2013 Audi Q7 TDI S LineEnlarge Photo
Although VW headquarters in Germany came out swinging against the U.S. EPA's contention that its 3.0-liter TDI diesel engines contained illegal emission software, Porsche's U.S. arm suspended sales of its Cayenne Diesel on Tuesday.
Now, Volkswagen Group of America has issued a stop-sale order to its dealers for a list of pricey Audi, Porsche, and Volkswagen vehicles that use the V-6 diesel at the heart of the dispute.
And more models and years are named in the order than were originally identified by the EPA.
The affected vehicles--both new cars and certified-used ones--in all of the latest stop-sale orders include the following years and models:
2015 Porsche Cayenne DieselEnlarge Photo
The EPA had cited only the 2014 Volkswagen Touareg TDI, the 2015 Porsche Cayenne Diesel, and five 2016 Audi models: the A6, A8, and A8L TDI sedans; the A7 TDI hatchback; and the Q5 TDI sport utility vehicle.
The 3.0-liter V-6 TDI diesel engines developed by VW Group are used in all of the models listed. But they were not included in the EPA's first complaint, issued last month, about 2.0-liter four-cylinder TDI diesels used largely by Volkswagen.
Then, on Monday, the EPA issued a new complaint, saying the larger diesels contained software that detected the start of an emission testing cycle and turned on a "low-NOx temperature conditioning mode" that alters injection timing, exhaust-gas recirculation rate, and fuel pressure to heat up the catalytic converter.
That function is an "auxiliary emission control device," the EPA says, that was not disclosed to the agency when the cars were submitted for certification. The full EPA "Notice of Violation" can be read here.
Such AECDs are permitted to protect against damage to the engine or emission system, but must be disclosed before testing so the EPA can better understand how all functions of the emission-control software work.
2014 Audi A7 TDIEnlarge Photo
Certification of 2016 Volkswagen TDI diesel models using a new 2.0-liter diesel, known as EA288, is being held up because the EPA discovered a previously undisclosed AECD in those cars as well that VW had not disclosed.
While Volkswagen had previously hoped that its 2016 TDI models could be certified for sale in a matter of weeks, that is probably becoming less likely as additional news of emission irregularities continues to emerge.

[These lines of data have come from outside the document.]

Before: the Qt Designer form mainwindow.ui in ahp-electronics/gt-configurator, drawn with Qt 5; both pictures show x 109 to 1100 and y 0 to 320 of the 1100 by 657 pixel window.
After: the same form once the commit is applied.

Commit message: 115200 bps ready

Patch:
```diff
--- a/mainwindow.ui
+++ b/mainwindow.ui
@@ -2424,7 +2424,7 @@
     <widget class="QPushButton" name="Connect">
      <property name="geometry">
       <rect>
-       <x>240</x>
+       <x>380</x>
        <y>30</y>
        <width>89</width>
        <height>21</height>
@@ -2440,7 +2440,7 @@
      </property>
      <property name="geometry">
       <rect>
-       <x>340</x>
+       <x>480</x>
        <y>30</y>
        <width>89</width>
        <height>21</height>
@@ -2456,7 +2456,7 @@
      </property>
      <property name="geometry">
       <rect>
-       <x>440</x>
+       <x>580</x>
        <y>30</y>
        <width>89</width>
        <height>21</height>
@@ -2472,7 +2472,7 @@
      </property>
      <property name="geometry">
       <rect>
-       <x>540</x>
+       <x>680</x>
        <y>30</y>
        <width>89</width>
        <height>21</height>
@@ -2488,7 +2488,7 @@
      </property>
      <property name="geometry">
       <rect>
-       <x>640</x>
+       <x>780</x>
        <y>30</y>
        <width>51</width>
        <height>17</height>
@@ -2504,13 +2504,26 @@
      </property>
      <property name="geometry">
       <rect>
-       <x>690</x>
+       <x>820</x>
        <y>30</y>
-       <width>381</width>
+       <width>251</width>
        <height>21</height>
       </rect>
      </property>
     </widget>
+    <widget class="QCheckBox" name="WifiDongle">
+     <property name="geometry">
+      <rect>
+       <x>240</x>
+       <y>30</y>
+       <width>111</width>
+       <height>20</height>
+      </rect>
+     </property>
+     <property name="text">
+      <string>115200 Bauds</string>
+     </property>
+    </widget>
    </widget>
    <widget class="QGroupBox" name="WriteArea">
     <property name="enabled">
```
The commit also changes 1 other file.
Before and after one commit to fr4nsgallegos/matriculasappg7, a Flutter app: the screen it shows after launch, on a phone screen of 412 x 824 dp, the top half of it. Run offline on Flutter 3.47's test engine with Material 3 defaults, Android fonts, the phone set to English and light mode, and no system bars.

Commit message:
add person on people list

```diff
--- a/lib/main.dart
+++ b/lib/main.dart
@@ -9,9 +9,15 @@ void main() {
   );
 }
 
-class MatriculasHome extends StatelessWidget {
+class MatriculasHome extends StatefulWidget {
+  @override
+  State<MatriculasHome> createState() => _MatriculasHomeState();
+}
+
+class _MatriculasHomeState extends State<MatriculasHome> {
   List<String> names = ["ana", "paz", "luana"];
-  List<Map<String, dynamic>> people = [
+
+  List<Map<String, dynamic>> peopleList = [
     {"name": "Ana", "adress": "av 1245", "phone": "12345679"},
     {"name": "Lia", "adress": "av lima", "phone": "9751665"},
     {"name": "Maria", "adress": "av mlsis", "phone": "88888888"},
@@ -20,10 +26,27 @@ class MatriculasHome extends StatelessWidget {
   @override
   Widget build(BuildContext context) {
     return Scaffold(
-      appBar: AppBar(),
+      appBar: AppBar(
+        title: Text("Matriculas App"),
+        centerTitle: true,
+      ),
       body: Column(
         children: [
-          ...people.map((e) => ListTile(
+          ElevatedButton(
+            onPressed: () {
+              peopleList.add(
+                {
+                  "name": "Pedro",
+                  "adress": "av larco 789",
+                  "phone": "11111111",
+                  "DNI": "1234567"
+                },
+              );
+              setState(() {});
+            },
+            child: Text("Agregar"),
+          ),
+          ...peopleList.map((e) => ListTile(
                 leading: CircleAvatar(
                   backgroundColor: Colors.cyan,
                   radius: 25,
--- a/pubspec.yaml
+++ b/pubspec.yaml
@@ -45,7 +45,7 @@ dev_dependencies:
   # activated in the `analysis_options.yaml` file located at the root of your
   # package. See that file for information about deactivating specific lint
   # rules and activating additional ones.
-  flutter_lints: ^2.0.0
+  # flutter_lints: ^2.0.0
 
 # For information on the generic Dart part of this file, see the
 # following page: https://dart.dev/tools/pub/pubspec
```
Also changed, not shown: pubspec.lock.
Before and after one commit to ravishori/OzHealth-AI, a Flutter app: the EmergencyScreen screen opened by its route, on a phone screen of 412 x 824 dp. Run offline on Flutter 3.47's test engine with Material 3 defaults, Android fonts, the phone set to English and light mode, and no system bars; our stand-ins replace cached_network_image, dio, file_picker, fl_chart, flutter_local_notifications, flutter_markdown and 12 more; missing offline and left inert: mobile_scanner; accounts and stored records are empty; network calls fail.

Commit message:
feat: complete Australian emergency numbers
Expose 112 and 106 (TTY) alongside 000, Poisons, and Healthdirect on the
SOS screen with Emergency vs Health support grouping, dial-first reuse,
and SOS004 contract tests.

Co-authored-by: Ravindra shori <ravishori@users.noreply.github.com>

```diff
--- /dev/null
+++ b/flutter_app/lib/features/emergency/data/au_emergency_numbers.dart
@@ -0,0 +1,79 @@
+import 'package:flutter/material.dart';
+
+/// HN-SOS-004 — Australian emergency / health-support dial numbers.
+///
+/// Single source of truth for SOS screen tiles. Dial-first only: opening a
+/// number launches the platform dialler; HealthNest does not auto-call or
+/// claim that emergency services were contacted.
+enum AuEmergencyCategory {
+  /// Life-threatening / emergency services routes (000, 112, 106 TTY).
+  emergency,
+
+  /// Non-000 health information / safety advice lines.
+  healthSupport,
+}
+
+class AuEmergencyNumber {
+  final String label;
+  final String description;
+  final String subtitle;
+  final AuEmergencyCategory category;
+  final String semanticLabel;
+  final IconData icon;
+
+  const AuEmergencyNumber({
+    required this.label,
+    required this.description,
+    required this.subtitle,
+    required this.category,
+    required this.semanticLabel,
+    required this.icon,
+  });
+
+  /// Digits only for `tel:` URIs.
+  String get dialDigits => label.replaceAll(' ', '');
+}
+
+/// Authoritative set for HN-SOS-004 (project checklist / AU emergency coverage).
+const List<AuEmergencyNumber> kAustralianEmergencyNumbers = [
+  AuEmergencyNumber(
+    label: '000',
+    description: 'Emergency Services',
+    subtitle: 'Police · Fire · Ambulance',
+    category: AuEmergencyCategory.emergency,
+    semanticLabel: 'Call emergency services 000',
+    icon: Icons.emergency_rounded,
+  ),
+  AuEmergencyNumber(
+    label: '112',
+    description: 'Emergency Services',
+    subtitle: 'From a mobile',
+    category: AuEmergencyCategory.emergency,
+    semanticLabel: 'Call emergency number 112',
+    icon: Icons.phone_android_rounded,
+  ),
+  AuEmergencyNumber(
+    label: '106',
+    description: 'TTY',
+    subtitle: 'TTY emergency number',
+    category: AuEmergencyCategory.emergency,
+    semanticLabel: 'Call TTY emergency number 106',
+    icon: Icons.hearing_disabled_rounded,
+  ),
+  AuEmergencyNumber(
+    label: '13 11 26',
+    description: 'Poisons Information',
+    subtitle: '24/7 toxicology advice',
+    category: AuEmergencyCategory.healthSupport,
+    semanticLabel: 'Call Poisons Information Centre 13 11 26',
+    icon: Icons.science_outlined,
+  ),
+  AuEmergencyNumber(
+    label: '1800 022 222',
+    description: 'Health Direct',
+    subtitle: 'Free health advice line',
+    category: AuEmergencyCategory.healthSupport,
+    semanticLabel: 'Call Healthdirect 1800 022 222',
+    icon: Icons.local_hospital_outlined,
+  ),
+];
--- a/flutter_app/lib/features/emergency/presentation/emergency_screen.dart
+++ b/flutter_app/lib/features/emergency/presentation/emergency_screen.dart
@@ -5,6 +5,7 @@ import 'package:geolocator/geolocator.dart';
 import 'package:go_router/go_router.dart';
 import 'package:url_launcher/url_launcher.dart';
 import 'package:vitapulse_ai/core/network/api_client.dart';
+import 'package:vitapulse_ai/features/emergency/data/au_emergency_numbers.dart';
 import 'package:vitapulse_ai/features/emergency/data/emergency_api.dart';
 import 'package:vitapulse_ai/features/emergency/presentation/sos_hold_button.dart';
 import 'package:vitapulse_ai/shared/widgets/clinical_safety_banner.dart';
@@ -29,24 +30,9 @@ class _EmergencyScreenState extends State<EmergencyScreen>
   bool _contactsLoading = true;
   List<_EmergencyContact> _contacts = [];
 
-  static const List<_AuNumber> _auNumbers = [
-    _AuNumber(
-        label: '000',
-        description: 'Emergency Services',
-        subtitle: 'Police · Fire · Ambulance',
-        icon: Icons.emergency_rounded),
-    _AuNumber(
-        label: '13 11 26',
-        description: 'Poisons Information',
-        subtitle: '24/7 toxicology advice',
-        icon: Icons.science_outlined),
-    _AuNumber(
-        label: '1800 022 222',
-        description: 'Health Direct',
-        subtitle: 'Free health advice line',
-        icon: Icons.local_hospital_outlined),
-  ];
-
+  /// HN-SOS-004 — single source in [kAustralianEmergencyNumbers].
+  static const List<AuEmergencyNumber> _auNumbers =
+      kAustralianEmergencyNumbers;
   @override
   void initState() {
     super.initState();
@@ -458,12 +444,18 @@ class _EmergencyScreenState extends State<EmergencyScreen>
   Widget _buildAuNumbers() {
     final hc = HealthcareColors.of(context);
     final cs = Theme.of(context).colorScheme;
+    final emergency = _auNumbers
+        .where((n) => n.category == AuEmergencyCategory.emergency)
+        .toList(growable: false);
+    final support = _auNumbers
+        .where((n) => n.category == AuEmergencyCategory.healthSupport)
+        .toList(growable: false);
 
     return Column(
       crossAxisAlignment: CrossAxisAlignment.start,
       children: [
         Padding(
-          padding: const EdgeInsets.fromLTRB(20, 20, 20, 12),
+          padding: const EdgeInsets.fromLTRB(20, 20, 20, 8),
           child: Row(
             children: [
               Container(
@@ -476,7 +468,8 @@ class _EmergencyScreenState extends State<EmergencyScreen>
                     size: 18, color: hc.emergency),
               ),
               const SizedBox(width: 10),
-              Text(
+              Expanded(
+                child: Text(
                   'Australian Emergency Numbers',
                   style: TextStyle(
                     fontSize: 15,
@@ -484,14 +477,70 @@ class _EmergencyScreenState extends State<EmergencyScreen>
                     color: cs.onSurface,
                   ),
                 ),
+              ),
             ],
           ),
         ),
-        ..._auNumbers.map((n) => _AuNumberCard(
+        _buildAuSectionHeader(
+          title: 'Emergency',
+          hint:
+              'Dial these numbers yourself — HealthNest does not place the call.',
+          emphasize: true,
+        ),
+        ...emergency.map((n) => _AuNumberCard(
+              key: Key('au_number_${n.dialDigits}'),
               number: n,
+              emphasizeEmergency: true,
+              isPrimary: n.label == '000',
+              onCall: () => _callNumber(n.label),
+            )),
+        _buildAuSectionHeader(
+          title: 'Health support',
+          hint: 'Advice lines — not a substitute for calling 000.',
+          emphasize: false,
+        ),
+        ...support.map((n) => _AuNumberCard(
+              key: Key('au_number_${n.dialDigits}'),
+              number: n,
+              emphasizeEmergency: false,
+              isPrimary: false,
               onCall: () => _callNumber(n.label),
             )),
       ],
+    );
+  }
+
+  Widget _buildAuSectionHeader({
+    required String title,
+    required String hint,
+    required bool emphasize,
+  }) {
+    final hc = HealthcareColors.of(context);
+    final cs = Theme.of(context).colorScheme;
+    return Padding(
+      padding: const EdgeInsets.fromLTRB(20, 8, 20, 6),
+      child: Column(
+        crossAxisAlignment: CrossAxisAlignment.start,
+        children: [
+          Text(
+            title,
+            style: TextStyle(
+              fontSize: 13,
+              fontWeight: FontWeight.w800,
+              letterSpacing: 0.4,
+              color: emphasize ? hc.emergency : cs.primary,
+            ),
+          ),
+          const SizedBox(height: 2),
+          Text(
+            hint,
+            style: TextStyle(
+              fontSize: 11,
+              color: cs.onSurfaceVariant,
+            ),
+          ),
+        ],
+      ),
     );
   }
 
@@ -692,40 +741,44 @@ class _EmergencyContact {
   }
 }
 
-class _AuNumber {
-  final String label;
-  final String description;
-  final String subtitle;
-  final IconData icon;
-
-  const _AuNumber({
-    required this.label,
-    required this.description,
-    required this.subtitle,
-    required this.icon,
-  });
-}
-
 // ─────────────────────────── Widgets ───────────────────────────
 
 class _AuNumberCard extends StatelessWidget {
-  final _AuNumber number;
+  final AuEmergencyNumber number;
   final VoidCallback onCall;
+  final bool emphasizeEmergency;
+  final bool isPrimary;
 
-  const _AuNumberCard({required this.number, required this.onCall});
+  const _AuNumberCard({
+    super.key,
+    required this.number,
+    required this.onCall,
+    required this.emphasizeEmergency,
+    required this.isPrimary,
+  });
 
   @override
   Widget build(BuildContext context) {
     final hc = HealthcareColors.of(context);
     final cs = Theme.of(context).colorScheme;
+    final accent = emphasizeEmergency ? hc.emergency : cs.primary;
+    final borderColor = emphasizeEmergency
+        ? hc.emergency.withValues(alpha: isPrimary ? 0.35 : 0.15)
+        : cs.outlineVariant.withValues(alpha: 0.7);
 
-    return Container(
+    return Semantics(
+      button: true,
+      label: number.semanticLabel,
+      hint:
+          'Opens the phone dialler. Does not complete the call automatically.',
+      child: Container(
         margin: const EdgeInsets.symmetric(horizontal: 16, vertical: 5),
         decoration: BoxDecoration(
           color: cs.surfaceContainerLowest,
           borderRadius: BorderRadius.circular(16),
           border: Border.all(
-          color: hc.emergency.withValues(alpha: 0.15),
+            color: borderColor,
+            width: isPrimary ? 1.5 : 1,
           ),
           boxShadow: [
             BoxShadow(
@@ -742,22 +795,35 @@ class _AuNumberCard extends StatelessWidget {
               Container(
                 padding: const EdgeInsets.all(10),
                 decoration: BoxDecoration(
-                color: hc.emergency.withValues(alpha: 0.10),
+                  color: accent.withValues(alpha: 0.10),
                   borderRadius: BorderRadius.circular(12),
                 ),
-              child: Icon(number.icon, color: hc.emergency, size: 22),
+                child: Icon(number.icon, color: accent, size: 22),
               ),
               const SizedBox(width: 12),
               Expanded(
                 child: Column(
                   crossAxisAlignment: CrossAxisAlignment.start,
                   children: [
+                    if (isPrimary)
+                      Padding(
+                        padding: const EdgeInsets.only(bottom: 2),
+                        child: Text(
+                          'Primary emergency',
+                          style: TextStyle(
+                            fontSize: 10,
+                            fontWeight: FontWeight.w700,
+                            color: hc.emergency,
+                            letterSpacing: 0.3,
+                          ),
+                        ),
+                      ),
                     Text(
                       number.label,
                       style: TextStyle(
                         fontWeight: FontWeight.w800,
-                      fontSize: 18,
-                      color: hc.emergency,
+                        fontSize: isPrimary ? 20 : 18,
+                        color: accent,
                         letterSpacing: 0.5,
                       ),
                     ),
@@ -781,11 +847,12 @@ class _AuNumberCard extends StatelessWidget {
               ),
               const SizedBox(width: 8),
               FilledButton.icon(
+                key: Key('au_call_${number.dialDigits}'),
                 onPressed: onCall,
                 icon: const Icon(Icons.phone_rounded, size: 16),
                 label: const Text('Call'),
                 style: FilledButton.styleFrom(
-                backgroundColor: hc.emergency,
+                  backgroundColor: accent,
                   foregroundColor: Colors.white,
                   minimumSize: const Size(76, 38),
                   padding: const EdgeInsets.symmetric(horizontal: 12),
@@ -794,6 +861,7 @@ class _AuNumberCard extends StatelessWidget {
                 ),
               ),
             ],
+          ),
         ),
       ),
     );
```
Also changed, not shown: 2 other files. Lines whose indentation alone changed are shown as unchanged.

Late Tuesday night, VW Group in Germany said it had found "irregularities" in CO2 levels for emission testing affecting 800,000 vehicles.
Those vehicles weren't named, but higher carbon-dioxide levels correspond to higher fuel consumption than previously stated.
In other words, in addition, to apparent violations of U.S. emission rules, VW may also have overstated its gas mileage.
If that applied to cars sold in the U.S., it would give regulatory agencies new and different violations on VW's part to pursue.
2014 Volkswagen Touareg TDI Sport with NavigationEnlarge Photo
Volkswagen stock fell 10 percent yesterday amid growing worries over the new admissions and the company's handling of the unfolding emission revelations.
Investors and analysts quoted in the British Financial Times considered VW's "full-on confrontation" with the EPA "something quite extraordinary," or deemed the company's actions "very weird."